This post is part of Marc H. Ellis’s “Exile and the Prophetic” feature for Mondoweiss. To read the entire series visit the archive page.
The Guardian reports that 38 Morsi supporters are dead with many more wounded after demonstrations turned violent in the early hours this morning. The hospitals are overwhelmed with the dead and the wounded. Those on the ground believe the death toll is likely to increase.
Meanwhile the New York Times reports that the accusations leveled by the governing powers in Egypt against former President Morsi could carry the death penalty. The combination of mass demonstrations and the military’s crackdown on the Muslim Brotherhood is recipe for more and more violence in the coming days.
Whoever is advising the military should know where this is leading. Where are the civilian leaders in the new government? Don’t they see that their blind support for the military is driving Egypt into a dark alley?
There’s no turning back now. The violence will accelerate. The military’s gamble is that they can force the Muslim Brotherhood to their knees. So far, it isn’t working.
The US response is tepid and contradictory. On the one hand, the US doesn’t want to seem anti-Muslim, hence the holding back on shipping F-16’s announced yesterday. But the bulk of US aid to Egypt’s military is untouched and the rumblings in Congress about American law, coups and aid won’t get very far. For all practical purposes the US is all in with the Egyptian military.
Why shouldn’t America be all in? Obama’s iron fist, Susan Rice, was on the phone reading Morsi his political last rites. Did she realize the coup might also mean his ultimate personal death?
Imagine Morsi being tried in an Egyptian court and condemned to death. Imagine the death watch and the execution. Imagine Morsi’s hanging being televised like the hanging of Saddam Hussein.
The Hamas link that the military is applying to Morsi’s prison break is important. The Egyptian military has placed Hamas and Gaza front and center from the beginning as the locus of Morsi – and the Muslim Brotherhood’s – betrayal of Egypt’s national security.
To characterize support for Palestinians as treasonous behavior is upping the ante. It’s a Middle East game changer. If the Palestinians are seen as outside the bounds of national security or, more, as threats to national security, Palestine will fall off the priority list for Arab governments. As well, Palestinian populations within the Arab world, already suspect, will come under renewed scrutiny.
This is already happening and dovetails with John Kerry’s Washington negotiations scheduled to begin next week. On Kerry’s last trip to the Middle East he avoided Israel and met with Palestinian leadership in Jordan. This was curious. Why meet with Palestinian leadership in Amman rather than in Ramallah?
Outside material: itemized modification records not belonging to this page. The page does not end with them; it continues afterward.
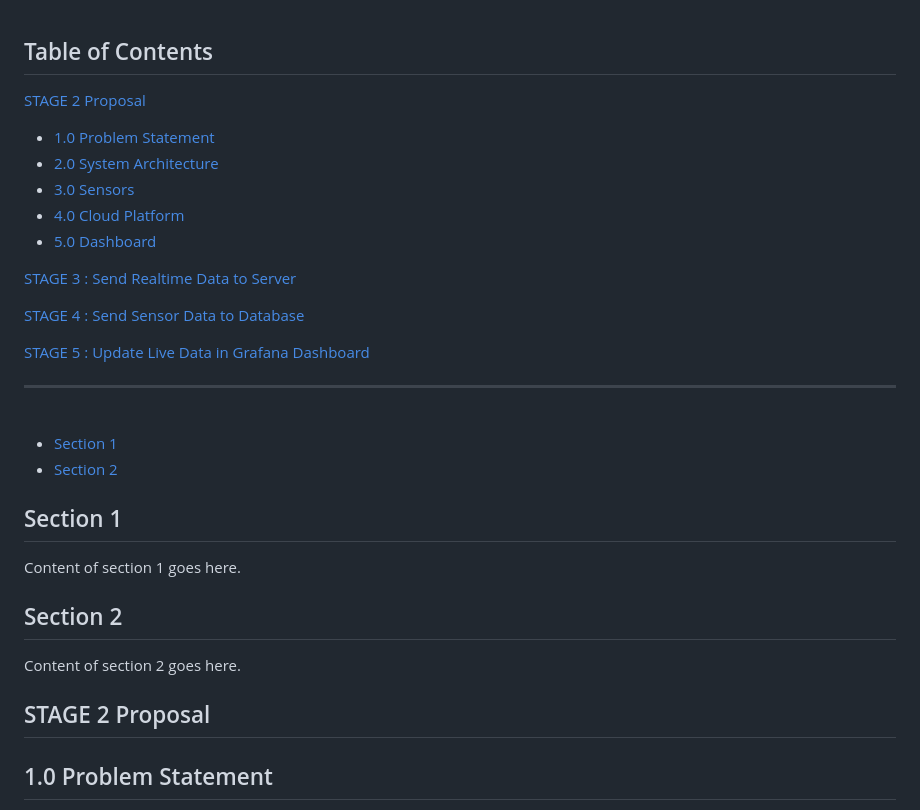
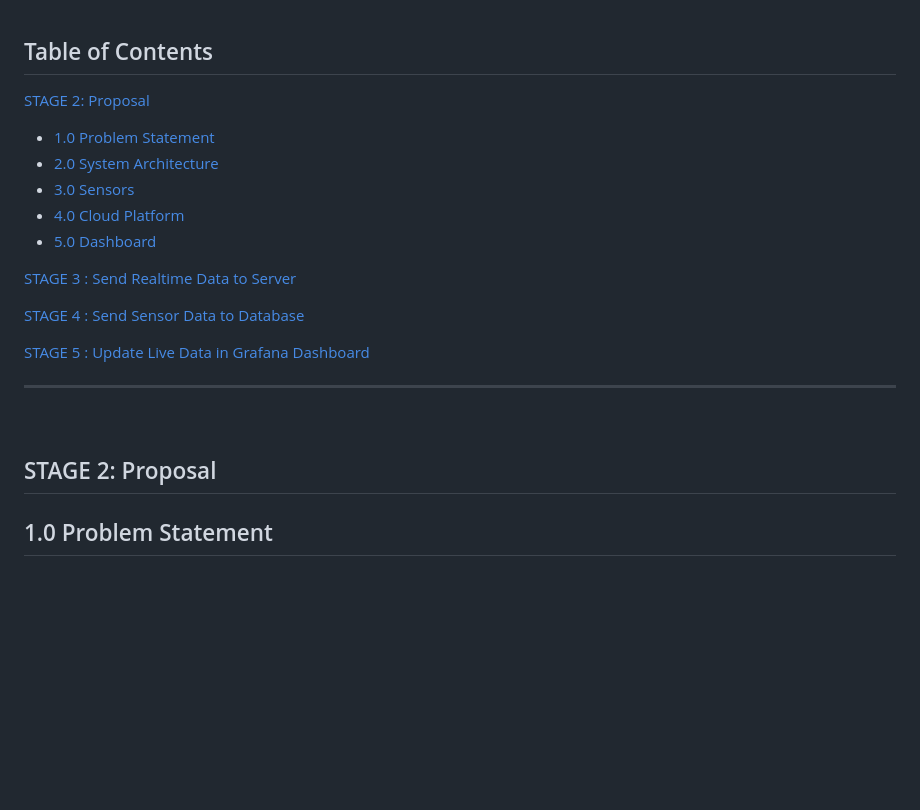
Before and after one commit to Salam-Razak/software, a Markdown page: README.md, the part around the change. GitHub-like rendering; blank space fills up the shorter version.

```diff
--- a/README.md
+++ b/README.md
@@ -11,7 +11,7 @@ Members:
 
 ## Table of Contents
 
- [STAGE 2 Proposal](#stage-2-proposal)
+ [STAGE 2: Proposal](#stage-2-proposal)
 
 + [1.0 Problem Statement](#10-problem-statement)
 + [2.0 System Architecture](#20-system-architecture)
@@ -27,17 +27,7 @@ Members:
 ***
 <br>
 
-- [Section 1](#section-1)
-- [Section 2](#section-2)
-
-## Section 1
-Content of section 1 goes here.
-
-## Section 2
-Content of section 2 goes here.
-
-
-## STAGE 2 Proposal
+## STAGE 2: Proposal
 
 ## 1.0 Problem Statement
 
```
As Nicola Nasser points out in Al Ahram, Kerry’s tactics were calculated. With the help of the Arab League, the Palestinians are being boxed in:
A new tactic by US Secretary of State John Kerry is causing a split within the Palestine Liberation Organisation (PLO) ranks regarding further talks with Israel. Kerry is apparently using the Arab League’s Follow-Up Committee on the Arab Peace Initiative (FCAPI) to bully the Palestinians into accepting new ground rules for the talks to which they had objected in the past.
In his sixth tour of the region as secretary of state, Kerry did something unusual. Instead of visiting Israel, as he always does, he left it out of his itinerary, deciding instead to hold most of the talks in the Jordanian capital Amman. While there, he conferred with Palestinian President Mahmoud Abbas as well as members of the FCAPI. As the talks progressed, it became clear that Kerry was no longer focusing on Israel, the country that has torpedoed all previous attempts at peace, but on the PLO. His aim is to get the latter to offer more concessions than any they have accepted in the past.
In order to do this, Kerry wanted to get the FCAPI to accept these concessions on behalf of the Palestinians, a new tactic that may or may not be working but that so far has succeeded in causing divisions and widespread consternation in Palestinian circles. The tactic is not totally new, for it resonates with the manner in which US diplomats have used the Arab League to justify foreign intervention for the sake of regime change in countries such as Iraq and Libya in the past.
Nasser doesn’t mention how Syria fits in his analysis. Even so, he raises the question as to whether Egypt’s unfolding “revolution” is yet another example of regime change.
The debate in Washington was whether a coup is a coup when national security is at stake. Perhaps the debate should have been about whether a revolution is really regime change.
If Morsi goes to trial, the Palestinians will be on trial, too. Or will that trial begin in Washington next week?